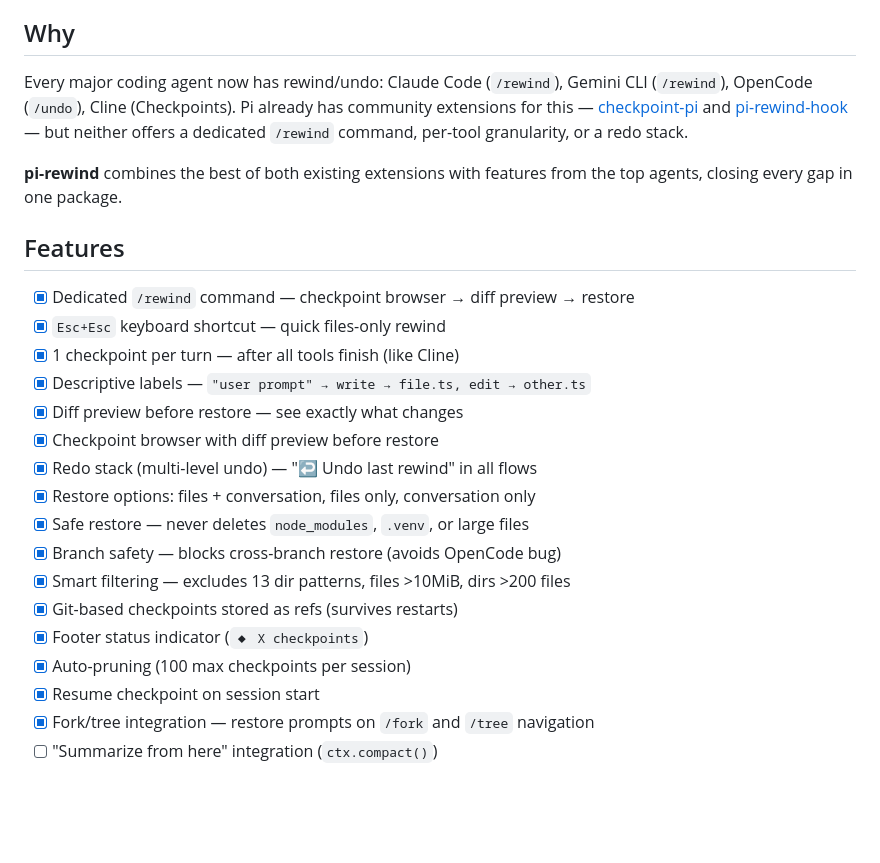
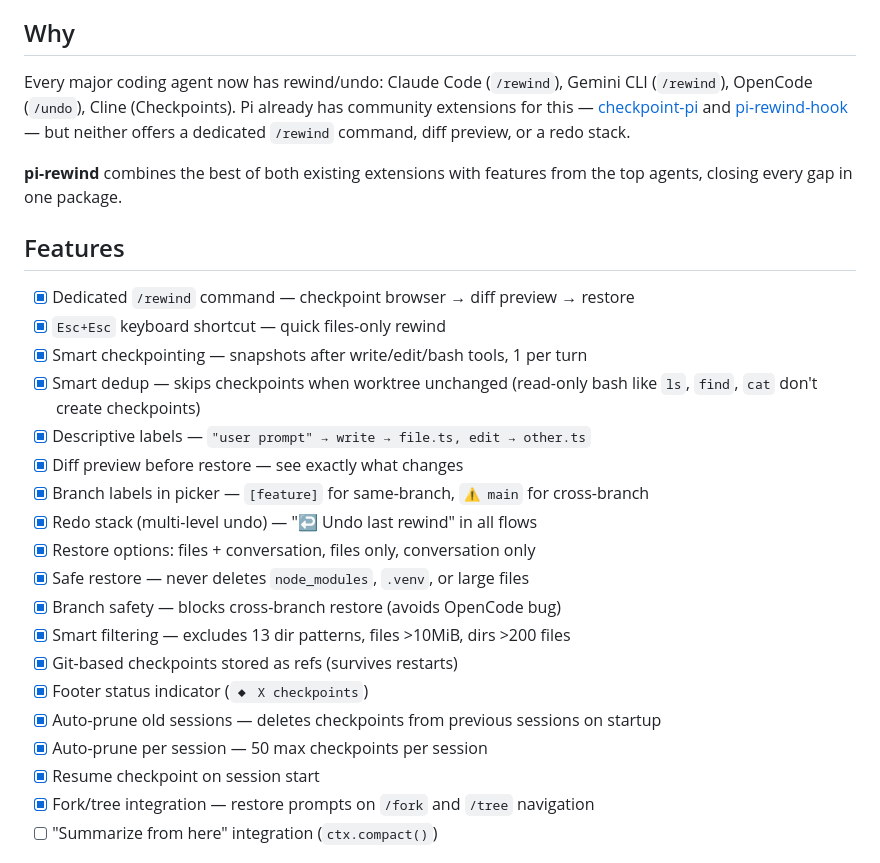
Before and after one commit to arpagon/pi-rewind, a Markdown page: README.md, the part around one of its changes. Drawn GitHub-style; blank space fills up the shorter version.

```diff
--- a/README.md
+++ b/README.md
@@ -4,7 +4,7 @@ Checkpoint/rewind extension for the [Pi coding agent](https://github.com/badlogi
 
 ## Why
 
-Every major coding agent now has rewind/undo: Claude Code (`/rewind`), Gemini CLI (`/rewind`), OpenCode (`/undo`), Cline (Checkpoints). Pi already has community extensions for this — [checkpoint-pi](https://github.com/prateekmedia/pi-hooks/tree/main/checkpoint) and [pi-rewind-hook](https://github.com/nicobailon/pi-rewind-hook) — but neither offers a dedicated `/rewind` command, per-tool granularity, or a redo stack.
+Every major coding agent now has rewind/undo: Claude Code (`/rewind`), Gemini CLI (`/rewind`), OpenCode (`/undo`), Cline (Checkpoints). Pi already has community extensions for this — [checkpoint-pi](https://github.com/prateekmedia/pi-hooks/tree/main/checkpoint) and [pi-rewind-hook](https://github.com/nicobailon/pi-rewind-hook) — but neither offers a dedicated `/rewind` command, diff preview, or a redo stack.
 
 **pi-rewind** combines the best of both existing extensions with features from the top agents, closing every gap in one package.
 
@@ -12,10 +12,11 @@ Every major coding agent now has rewind/undo: Claude Code (`/rewind`), Gemini CL
 
 - [x] Dedicated `/rewind` command — checkpoint browser → diff preview → restore
 - [x] `Esc+Esc` keyboard shortcut — quick files-only rewind
-- [x] 1 checkpoint per turn — after all tools finish (like Cline)
+- [x] Smart checkpointing — snapshots after write/edit/bash tools, 1 per turn
+- [x] Smart dedup — skips checkpoints when worktree unchanged (read-only bash like `ls`, `find`, `cat` don't create checkpoints)
 - [x] Descriptive labels — `"user prompt" → write → file.ts, edit → other.ts`
 - [x] Diff preview before restore — see exactly what changes
-- [x] Checkpoint browser with diff preview before restore
+- [x] Branch labels in picker — `[feature]` for same-branch, `⚠️ main` for cross-branch
 - [x] Redo stack (multi-level undo) — "↩ Undo last rewind" in all flows
 - [x] Restore options: files + conversation, files only, conversation only
 - [x] Safe restore — never deletes `node_modules`, `.venv`, or large files
@@ -23,7 +24,8 @@ Every major coding agent now has rewind/undo: Claude Code (`/rewind`), Gemini CL
 - [x] Smart filtering — excludes 13 dir patterns, files >10MiB, dirs >200 files
 - [x] Git-based checkpoints stored as refs (survives restarts)
 - [x] Footer status indicator (`◆ X checkpoints`)
-- [x] Auto-pruning (100 max checkpoints per session)
+- [x] Auto-prune old sessions — deletes checkpoints from previous sessions on startup
+- [x] Auto-prune per session — 50 max checkpoints per session
 - [x] Resume checkpoint on session start
 - [x] Fork/tree integration — restore prompts on `/fork` and `/tree` navigation
 - [ ] "Summarize from here" integration (`ctx.compact()`)
```
Also changed, not shown: other parts of README.md (+26 -5 lines).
==========
## EXERCISE
A line belongs in the answer if it contains the word "Smart"; copy every such line from the data above.

## REPLY
+- [x] Smart checkpointing — snapshots after write/edit/bash tools, 1 per turn
+- [x] Smart dedup — skips checkpoints when worktree unchanged (read-only bash like `ls`, `find`, `cat` don't create checkpoints)
 - [x] Smart filtering — excludes 13 dir patterns, files >10MiB, dirs >200 files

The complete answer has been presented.